Printer-friendly versionSend by email

In this installment, Scott Thurston reads Lines 236-268 from Act IV of “Prometheus Unbound” by Percy Bysshe Shelley. Thurston began writing in the context of Gilbert Adair's Sub-Voicive Poetry reading series and Bob Cobbing's New River Project workshops in London in the late eighties. After a first degree and a job teaching English in Poland, he completed a Ph.D. on Linguistically Innovative Poetry and Poetics. Currently residing in Liverpool, he lectures in English and Creative Writing at the University of Salford and edits The Radiator, a journal of contemporary poetics. His publications include: HOLD: Poems 1994-2004 (Exeter: Shearsman, 2006), Of Utility (Hereford: Spanner, 2005), Turns (with Robert Sheppard) (Liverpool: Ship of Fools/Radiator, 2003), Two Sequences (Sutton: RWC, 1998), Sleight of Foot (London: Reality Street Editions, 1996), Fragments (Norwich: The Lilliput Press, 1994), State(s)walk(s) (London: Writers' Forum, 1994) and Poems Nov 89 - Jun 91 (London: Writers' Forum, 1991).

Percy Bysshe Shelley, "Prometheus Unbound" (Act IV, Lines 236-268)

And from the other opening in the wood
Rushes, with loud and whirlwind harmony,
A sphere, which is as many thousand spheres;
Solid as crystal, yet through all its mass
Flow, as through empty space, music and light;
Ten thousand orbs involving and involved,
Purple and azure, white, green and golden,
Sphere within sphere; and every space between
Peopled with unimaginable shapes,
Such as ghosts dream dwell in the lampless deep;
Yet each inter-transpicuous; and they whirl
Over each other with a thousand motions,
Upon a thousand sightless axles spinning,
And with the force of self-destroying swiftness,
Intensely, slowly, solemnly, roll on,
Kindling with mingled sounds, and many tones,
Intelligible words and music wild.
With mighty whirl the multitudinous orb
Grinds the bright brook into an azure mist
Of elemental subtlety, like light;
And the wild odor of the forest flowers,
The music of the living grass and air,
The emerald light of leaf-entangled beams,
Round its intense yet self-conflicting speed
Seem kneaded into one aërial mass
Which drowns the sense. Within the orb itself,
Pillowed upon its alabaster arms,
Like to a child o'erwearied with sweet toil,
On its own folded wings and wavy hair
The Spirit of the Earth is laid asleep,
And you can see its little lips are moving,
Amid the changing light of their own smiles,
Like one who talks of what he loves in dream.

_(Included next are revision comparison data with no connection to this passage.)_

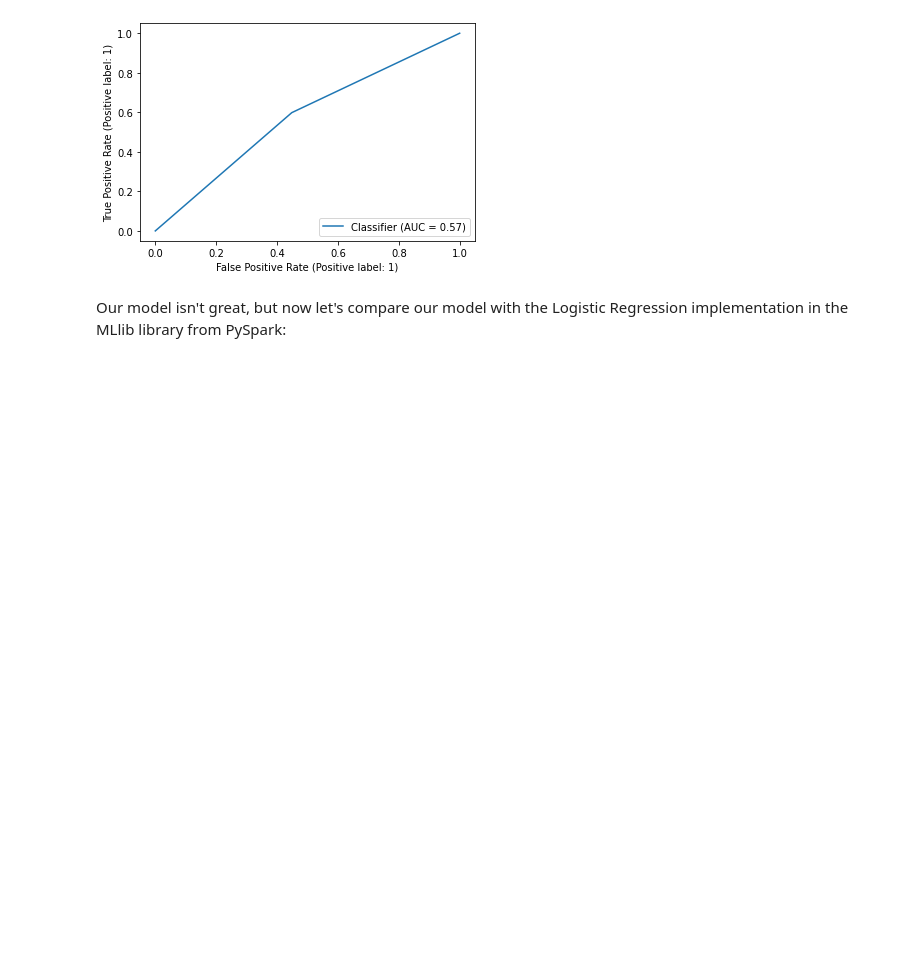
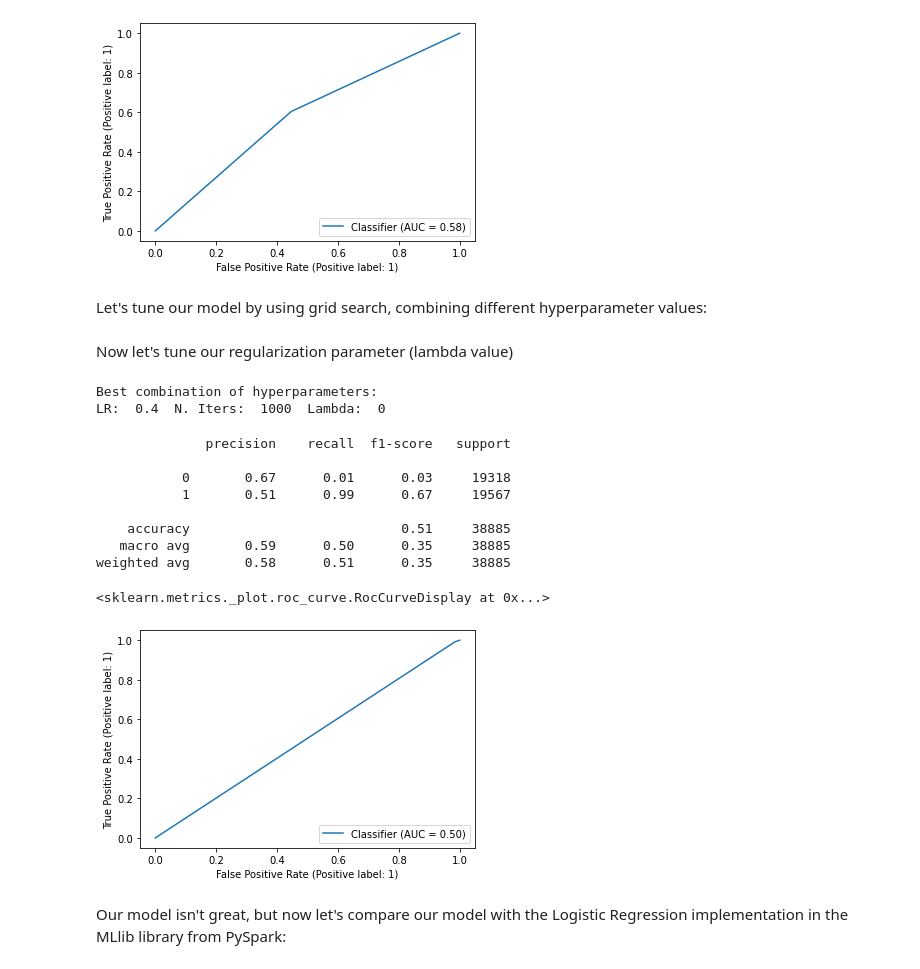
Before and after one commit to jesusvivo/amd-sm2l, a Jupyter notebook: AMD_SM2L_Final_Project.ipynb, the cells around one changed output. Cells and saved outputs as stored; diff of their text form; code cells hidden in the pictures; blank space fills up the shorter version.

```diff
--- a/AMD_SM2L_Final_Project.ipynb
+++ b/AMD_SM2L_Final_Project.ipynb
@@ -168,7 +158,7 @@ def resample(dataframe, column, positive_value):
     total_negatives = negatives.count()
     ratio = float(total_positives) / float(total_negatives)
     sampled = negatives.sample(False, ratio)
-    return sampled.union(positives)
+    return sampled.union(positives).sample(0.1)
 
 df = resample(df, 'CANCELLED', '1.0')
 # %%
@@ -436,4 +446,4 @@ class LogisticRegression:
 # %%
-model = LogisticRegression(learning_rate = 0.2, n_iterations = 1000)
+model = LogisticRegression(learning_rate = 0.2, n_iterations = 1000, lambda_value = 1)
 model.fit(X_train, y_train)
 predictions = model.predict(X_test)
@@ -470,3 +469,5 @@ RocCurveDisplay.from_predictions(y_test, predictions)
 # %% [output]
 <sklearn.metrics._plot.roc_curve.RocCurveDisplay at 0x...>
 [figure]
+# %% [markdown]
+Let's tune our model by using grid search, combining different hyperparameter values:
@@ -473,3 +509,47 @@ RocCurveDisplay.from_predictions(y_test, predictions)
+# %% [markdown]
+Now let's tune our regularization parameter (lambda value)
+# %%
+  for k in range(len(lambda_values)):
+      model = LogisticRegression(
+        learning_rate = best_learning_rate,
+        n_iterations = best_n_iterations,
+        lambda_value = k)
+
+      model.fit(X_train, y_train)
+      y_pred = model.predict(X_test)
+      curr_F1_score = model.F1_score(y_test, y_pred)
+
+      if best_F1_score < curr_F1_score:
+          best_F1_score = curr_F1_score
+          best_lambda_value = lambda_values[k]
+# %%
+print("Best combination of hyperparameters: ")
+print("LR: ", best_learning_rate, " N. Iters: ", best_n_iterations, " Lambda: ", best_lambda_value)
+# %% [output]
+Best combination of hyperparameters:
+LR:  0.4  N. Iters:  1000  Lambda:  0
+# %%
+best_model = LogisticRegression(
+    learning_rate = best_learning_rate,
+    n_iterations = best_n_iterations,
+    lambda_value = best_lambda_value)
+
+best_model.fit(X_train, y_train)
+predictions = best_model.predict(X_test)
+
+print(classification_report(y_test, predictions))
+RocCurveDisplay.from_predictions(y_test, predictions)
+# %% [output]
+              precision    recall  f1-score   support
+
+           0       0.67      0.01      0.03     19318
+           1       0.51      0.99      0.67     19567
+
+    accuracy                           0.51     38885
+   macro avg       0.59      0.50      0.35     38885
+weighted avg       0.58      0.51      0.35     38885
+<sklearn.metrics._plot.roc_curve.RocCurveDisplay at 0x...>
+[figure, added]
 # %% [markdown]
 Our model isn't great, but now let's compare our model with the Logistic Regression implementation in the MLlib library from PySpark:
 # %%
```
Also changed, not shown: parts of 19 cells of this notebook.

Authored by (Primary): 

Audio Author: 

Audio Categories: 

Parent Resource: 

Poets on Poets